[[ Data to use open ]]
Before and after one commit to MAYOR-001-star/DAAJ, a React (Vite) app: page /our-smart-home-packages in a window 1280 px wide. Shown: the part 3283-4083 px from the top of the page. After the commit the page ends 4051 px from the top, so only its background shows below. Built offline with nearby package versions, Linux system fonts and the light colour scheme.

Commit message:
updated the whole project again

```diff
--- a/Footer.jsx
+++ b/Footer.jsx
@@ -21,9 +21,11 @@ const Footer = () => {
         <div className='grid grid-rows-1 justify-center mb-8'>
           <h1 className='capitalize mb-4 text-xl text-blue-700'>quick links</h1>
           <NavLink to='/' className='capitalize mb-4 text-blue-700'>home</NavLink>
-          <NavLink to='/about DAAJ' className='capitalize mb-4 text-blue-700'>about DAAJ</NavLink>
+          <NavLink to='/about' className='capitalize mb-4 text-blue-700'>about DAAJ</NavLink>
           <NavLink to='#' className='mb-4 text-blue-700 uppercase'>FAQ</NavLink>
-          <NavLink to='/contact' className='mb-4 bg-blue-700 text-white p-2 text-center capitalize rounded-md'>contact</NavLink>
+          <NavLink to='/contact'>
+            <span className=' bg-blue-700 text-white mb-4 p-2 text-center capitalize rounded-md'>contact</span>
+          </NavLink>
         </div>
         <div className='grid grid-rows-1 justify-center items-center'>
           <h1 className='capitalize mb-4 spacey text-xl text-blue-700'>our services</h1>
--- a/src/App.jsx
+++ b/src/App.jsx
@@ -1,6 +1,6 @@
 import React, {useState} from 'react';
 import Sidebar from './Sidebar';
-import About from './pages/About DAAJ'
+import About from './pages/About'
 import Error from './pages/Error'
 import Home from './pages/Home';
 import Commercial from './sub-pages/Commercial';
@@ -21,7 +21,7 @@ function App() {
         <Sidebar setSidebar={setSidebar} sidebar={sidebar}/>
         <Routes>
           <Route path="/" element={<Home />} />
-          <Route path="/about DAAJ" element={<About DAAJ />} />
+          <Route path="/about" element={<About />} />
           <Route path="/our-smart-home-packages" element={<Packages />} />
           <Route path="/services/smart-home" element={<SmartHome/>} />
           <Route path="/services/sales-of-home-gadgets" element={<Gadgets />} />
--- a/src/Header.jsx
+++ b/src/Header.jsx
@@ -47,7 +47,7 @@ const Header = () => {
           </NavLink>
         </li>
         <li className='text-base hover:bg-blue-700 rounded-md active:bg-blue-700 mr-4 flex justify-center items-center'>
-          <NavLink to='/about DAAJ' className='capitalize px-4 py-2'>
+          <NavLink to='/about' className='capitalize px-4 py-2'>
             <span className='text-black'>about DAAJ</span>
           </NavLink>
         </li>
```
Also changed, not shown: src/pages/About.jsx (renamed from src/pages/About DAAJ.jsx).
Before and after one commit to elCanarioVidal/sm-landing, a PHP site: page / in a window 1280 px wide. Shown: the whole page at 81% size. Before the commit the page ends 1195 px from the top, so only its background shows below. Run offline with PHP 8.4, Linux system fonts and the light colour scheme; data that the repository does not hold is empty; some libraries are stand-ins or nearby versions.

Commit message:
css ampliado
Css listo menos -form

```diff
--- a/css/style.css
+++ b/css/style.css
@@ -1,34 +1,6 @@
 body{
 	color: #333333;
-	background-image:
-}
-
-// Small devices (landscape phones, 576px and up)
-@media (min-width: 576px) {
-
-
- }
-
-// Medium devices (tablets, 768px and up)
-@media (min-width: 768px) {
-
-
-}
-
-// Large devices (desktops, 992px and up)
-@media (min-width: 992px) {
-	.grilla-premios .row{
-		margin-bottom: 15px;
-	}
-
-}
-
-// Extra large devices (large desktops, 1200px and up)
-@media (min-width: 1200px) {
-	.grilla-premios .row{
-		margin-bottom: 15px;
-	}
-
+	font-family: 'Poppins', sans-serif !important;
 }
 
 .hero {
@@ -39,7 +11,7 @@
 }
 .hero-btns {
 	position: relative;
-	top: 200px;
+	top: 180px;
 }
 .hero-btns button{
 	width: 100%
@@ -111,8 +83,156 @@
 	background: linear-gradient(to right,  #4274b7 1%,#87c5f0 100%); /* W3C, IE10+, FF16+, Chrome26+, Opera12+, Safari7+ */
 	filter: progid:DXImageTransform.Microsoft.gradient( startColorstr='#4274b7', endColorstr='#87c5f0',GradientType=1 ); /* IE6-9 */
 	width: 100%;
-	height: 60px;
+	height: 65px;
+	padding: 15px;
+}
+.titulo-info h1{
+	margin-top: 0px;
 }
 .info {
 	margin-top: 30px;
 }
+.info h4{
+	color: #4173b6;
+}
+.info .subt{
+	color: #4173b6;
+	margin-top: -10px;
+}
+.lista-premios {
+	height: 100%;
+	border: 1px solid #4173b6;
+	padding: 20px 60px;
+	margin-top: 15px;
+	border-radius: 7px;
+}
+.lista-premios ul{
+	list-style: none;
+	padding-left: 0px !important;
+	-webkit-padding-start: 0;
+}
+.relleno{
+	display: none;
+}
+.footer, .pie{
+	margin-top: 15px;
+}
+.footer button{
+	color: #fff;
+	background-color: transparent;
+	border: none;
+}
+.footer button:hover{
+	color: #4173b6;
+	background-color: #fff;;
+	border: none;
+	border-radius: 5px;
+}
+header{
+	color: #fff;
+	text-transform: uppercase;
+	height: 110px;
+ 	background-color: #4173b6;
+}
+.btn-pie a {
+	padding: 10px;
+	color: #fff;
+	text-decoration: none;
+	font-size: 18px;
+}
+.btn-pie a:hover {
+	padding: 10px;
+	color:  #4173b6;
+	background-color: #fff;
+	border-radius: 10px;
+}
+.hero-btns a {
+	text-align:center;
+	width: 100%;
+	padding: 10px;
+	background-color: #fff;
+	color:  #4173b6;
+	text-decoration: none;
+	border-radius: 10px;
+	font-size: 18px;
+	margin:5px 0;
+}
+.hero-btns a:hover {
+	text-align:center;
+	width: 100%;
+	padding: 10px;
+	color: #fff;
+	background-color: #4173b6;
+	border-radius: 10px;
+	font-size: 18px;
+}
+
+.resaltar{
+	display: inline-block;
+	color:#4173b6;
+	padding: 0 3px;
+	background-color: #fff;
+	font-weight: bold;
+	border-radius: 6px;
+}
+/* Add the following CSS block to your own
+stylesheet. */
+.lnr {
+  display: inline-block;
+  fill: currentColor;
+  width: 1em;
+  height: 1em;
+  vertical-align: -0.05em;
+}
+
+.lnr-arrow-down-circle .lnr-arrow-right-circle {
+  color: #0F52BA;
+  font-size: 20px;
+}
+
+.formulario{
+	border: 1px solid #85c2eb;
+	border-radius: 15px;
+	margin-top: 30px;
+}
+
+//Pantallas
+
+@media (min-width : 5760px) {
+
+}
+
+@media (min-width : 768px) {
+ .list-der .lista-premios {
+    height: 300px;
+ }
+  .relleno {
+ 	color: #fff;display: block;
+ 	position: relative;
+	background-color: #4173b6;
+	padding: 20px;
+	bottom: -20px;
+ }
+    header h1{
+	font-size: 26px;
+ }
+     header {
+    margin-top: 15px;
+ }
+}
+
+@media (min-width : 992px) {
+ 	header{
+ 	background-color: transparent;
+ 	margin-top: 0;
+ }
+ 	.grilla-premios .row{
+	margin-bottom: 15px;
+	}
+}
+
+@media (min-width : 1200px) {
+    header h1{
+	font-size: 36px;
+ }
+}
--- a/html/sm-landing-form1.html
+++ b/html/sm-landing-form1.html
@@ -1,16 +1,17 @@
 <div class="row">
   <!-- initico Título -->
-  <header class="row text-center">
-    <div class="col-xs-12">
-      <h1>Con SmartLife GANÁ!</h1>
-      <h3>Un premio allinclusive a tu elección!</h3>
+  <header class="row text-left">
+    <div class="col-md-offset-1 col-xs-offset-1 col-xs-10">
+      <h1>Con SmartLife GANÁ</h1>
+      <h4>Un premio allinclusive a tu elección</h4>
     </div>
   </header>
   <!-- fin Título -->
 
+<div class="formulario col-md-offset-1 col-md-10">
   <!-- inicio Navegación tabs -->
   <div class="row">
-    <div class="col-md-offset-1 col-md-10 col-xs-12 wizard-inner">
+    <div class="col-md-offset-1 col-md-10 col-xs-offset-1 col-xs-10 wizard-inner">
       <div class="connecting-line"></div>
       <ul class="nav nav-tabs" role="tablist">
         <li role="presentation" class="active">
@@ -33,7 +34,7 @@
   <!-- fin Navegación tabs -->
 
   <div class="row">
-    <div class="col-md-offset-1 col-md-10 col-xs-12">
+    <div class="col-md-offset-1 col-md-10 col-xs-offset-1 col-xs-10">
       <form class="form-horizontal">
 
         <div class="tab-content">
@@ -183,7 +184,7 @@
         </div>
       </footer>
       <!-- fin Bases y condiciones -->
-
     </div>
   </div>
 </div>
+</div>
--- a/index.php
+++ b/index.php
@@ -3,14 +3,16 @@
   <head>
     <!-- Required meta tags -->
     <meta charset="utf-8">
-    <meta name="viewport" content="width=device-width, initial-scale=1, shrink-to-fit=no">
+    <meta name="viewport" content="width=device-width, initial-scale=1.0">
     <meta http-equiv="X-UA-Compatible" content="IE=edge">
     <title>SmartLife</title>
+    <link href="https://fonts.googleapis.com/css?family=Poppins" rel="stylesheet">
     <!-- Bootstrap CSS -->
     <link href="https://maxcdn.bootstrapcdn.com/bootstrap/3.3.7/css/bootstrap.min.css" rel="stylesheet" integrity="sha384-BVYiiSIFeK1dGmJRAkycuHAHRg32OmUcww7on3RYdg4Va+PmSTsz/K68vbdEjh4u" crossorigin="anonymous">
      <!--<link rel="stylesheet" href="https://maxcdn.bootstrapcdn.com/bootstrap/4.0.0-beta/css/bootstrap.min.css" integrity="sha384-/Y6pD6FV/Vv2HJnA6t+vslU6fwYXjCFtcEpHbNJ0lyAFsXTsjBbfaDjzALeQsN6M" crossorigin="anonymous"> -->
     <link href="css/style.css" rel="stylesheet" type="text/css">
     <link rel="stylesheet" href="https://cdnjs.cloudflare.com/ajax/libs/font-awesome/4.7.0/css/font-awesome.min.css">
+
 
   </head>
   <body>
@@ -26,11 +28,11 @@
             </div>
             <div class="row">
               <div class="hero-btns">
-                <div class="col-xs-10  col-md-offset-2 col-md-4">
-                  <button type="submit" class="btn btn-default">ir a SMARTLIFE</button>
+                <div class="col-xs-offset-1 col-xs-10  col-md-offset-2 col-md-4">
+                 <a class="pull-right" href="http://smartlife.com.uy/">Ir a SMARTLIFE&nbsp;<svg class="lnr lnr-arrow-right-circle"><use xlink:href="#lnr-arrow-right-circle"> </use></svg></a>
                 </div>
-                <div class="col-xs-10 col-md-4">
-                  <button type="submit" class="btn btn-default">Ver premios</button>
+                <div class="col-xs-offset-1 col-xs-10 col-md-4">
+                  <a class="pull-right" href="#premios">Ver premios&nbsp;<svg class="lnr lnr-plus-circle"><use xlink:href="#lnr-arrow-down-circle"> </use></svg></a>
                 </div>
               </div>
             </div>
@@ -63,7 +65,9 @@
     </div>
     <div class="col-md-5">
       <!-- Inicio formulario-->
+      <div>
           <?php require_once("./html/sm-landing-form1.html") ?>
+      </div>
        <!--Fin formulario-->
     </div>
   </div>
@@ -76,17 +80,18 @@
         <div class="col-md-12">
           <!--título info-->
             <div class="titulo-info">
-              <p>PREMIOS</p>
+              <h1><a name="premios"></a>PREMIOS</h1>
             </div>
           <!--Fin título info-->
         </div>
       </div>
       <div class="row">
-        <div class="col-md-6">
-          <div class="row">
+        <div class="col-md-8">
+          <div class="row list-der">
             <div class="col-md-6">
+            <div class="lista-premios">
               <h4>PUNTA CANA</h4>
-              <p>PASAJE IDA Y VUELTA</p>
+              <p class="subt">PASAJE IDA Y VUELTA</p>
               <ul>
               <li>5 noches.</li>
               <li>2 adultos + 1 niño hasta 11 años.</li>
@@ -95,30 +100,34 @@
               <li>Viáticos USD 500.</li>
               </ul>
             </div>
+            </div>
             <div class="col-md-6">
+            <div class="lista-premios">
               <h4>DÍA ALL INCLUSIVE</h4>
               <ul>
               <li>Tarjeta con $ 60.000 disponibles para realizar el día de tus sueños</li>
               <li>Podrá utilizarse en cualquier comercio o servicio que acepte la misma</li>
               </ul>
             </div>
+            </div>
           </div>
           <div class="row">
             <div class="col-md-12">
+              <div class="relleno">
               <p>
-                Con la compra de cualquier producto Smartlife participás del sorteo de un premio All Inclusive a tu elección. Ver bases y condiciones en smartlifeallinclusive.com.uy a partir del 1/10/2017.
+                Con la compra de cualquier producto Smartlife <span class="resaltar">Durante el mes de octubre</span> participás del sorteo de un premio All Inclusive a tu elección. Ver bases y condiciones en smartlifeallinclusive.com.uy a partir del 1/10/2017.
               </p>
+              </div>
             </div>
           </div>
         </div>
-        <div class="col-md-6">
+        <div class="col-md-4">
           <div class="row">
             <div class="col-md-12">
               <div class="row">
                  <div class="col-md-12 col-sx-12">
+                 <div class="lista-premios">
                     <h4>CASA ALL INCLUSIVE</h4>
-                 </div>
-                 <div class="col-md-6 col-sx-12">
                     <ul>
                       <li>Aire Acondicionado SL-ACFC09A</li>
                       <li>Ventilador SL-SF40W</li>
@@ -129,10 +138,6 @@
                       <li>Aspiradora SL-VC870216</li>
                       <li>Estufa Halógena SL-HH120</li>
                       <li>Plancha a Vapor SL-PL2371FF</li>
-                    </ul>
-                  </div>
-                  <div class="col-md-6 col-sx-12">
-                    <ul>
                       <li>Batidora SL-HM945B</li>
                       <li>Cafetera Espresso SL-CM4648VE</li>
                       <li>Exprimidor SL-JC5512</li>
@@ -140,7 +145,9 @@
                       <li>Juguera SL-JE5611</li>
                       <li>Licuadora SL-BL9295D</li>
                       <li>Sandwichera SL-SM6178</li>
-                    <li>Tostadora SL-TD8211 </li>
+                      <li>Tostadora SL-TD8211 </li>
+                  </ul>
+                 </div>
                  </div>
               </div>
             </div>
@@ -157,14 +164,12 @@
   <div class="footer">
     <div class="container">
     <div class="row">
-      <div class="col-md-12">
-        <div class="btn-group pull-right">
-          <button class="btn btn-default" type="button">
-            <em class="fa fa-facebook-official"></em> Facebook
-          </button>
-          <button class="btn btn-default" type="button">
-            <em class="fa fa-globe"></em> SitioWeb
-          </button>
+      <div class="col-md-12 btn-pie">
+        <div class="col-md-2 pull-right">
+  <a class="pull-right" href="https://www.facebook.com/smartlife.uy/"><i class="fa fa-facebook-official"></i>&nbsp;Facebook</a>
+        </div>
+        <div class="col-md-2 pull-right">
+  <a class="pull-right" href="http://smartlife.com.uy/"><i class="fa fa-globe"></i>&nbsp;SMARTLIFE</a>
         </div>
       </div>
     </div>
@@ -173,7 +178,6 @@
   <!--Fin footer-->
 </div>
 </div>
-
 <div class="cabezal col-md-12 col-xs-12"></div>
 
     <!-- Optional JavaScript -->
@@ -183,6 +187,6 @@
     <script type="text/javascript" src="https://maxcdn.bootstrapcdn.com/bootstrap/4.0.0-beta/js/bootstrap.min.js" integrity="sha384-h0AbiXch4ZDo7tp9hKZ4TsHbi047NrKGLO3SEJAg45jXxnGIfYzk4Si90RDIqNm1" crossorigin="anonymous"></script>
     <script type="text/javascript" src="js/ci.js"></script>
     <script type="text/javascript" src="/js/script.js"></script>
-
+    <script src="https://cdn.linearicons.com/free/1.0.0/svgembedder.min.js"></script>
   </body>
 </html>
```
[[ Data to use closed ]]
» The problem: Filter the records above for lines with "button".

» Answer space:
 .hero-btns button{
+.footer button{
+.footer button:hover{
-                  <button type="submit" class="btn btn-default">ir a SMARTLIFE</button>
-                  <button type="submit" class="btn btn-default">Ver premios</button>
-          <button class="btn btn-default" type="button">
-          </button>
-          <button class="btn btn-default" type="button">
-          </button>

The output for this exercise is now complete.